(Front-end code edit data)

-----

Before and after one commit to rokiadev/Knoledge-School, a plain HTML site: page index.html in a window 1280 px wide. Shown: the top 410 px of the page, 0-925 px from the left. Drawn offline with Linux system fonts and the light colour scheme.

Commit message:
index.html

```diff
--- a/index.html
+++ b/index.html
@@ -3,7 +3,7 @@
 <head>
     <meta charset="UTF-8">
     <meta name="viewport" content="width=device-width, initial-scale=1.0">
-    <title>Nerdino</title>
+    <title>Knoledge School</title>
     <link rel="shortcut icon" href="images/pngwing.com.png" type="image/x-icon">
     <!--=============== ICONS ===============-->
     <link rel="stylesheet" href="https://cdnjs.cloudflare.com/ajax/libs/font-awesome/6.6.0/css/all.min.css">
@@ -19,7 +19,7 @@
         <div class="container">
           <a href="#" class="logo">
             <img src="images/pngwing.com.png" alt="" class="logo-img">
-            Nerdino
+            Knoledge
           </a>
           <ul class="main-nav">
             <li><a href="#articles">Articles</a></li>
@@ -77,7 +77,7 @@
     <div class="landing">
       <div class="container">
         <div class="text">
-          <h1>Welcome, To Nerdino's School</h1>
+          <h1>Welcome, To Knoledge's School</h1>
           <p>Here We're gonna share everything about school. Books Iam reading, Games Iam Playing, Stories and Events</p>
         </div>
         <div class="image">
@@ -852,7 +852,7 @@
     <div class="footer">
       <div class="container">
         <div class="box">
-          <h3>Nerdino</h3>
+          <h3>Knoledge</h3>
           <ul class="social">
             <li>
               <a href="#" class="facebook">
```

-----

Exercise details:
Return a faithful copy of all the records above.

Response area:
Before and after one commit to rokiadev/Knoledge-School, a plain HTML site: page index.html in a window 1280 px wide. Shown: the top 410 px of the page, 0-925 px from the left. Drawn offline with Linux system fonts and the light colour scheme.

Commit message:
index.html

```diff
--- a/index.html
+++ b/index.html
@@ -3,7 +3,7 @@
 <head>
     <meta charset="UTF-8">
     <meta name="viewport" content="width=device-width, initial-scale=1.0">
-    <title>Nerdino</title>
+    <title>Knoledge School</title>
     <link rel="shortcut icon" href="images/pngwing.com.png" type="image/x-icon">
     <!--=============== ICONS ===============-->
     <link rel="stylesheet" href="https://cdnjs.cloudflare.com/ajax/libs/font-awesome/6.6.0/css/all.min.css">
@@ -19,7 +19,7 @@
         <div class="container">
           <a href="#" class="logo">
             <img src="images/pngwing.com.png" alt="" class="logo-img">
-            Nerdino
+            Knoledge
           </a>
           <ul class="main-nav">
             <li><a href="#articles">Articles</a></li>
@@ -77,7 +77,7 @@
     <div class="landing">
       <div class="container">
         <div class="text">
-          <h1>Welcome, To Nerdino's School</h1>
+          <h1>Welcome, To Knoledge's School</h1>
           <p>Here We're gonna share everything about school. Books Iam reading, Games Iam Playing, Stories and Events</p>
         </div>
         <div class="image">
@@ -852,7 +852,7 @@
     <div class="footer">
       <div class="container">
         <div class="box">
-          <h3>Nerdino</h3>
+          <h3>Knoledge</h3>
           <ul class="social">
             <li>
               <a href="#" class="facebook">
```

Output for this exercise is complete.